Whatever the precise odds that the U.S. will be hit by a Madrid-style terror attack before the November elections, the possibility of such an attack hangs over our public life like a cloud. Our leaders tiptoe around the specifics of the issue. Indeed there probably isn’t much that the Administration can do, beyond what it is already doing, at least in its foreign policy.
But John Kerry can help to deter such an attack. A pre-election terror wave would likely be intended to get Kerry elected and therefore to shift U.S. policy toward accommodationism. That might not be what would actually happen after an attack, but it’s probably what the terrorists expect.
Kerry could lessen the odds of an attack by reducing its expected payoff.
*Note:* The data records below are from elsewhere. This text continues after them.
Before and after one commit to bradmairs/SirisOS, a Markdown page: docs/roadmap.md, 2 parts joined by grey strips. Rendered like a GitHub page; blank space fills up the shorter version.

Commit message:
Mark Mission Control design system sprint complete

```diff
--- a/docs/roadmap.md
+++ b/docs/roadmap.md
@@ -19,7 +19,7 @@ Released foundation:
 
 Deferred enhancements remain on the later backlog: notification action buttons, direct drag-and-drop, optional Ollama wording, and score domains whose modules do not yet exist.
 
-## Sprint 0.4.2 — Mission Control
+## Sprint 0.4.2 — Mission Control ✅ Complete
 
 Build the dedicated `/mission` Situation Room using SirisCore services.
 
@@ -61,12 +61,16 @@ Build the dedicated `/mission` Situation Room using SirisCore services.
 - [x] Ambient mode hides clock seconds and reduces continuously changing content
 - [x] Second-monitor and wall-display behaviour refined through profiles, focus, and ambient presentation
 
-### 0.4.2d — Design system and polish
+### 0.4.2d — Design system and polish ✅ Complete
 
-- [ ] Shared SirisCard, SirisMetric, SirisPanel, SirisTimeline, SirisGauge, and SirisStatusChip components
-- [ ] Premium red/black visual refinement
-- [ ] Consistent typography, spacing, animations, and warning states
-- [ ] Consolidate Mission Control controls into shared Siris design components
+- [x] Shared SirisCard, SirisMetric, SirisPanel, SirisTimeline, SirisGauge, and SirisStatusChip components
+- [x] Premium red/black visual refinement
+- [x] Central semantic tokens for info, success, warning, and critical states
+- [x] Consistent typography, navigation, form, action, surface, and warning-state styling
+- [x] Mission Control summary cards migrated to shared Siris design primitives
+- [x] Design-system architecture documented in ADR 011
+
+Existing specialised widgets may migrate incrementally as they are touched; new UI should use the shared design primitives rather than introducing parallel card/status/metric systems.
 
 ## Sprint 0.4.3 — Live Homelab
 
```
He could do this by stating, unambiguously and repeatedly, that he rejects appeasement and that, if he is elected, he will redouble President Bush’s efforts to eradicate Islamist terrorists and the regimes that support them. Of course, to state the issue in this way is to make clear that Kerry is unlikely to follow through. (See Dick Morris’s analysis of Kerry’s political dilemma.)
In this regard, the fact that Kerry has had his running mate state publicly that some of America’s more flaccid allies prefer Kerry to Bush is reckless. It encourages the terrorists to see a big payoff if, as they see it, they hit us hard enough to get Bush defeated. NATO is weak, Chirac is weak — our enemies see this even if some of us do not, and will correctly conclude that a country that chooses weak allies is itself weak. The kind of political posturing that Kerry and Edwards are doing is dangerous, and for this reason alone they are not qualified to be elected.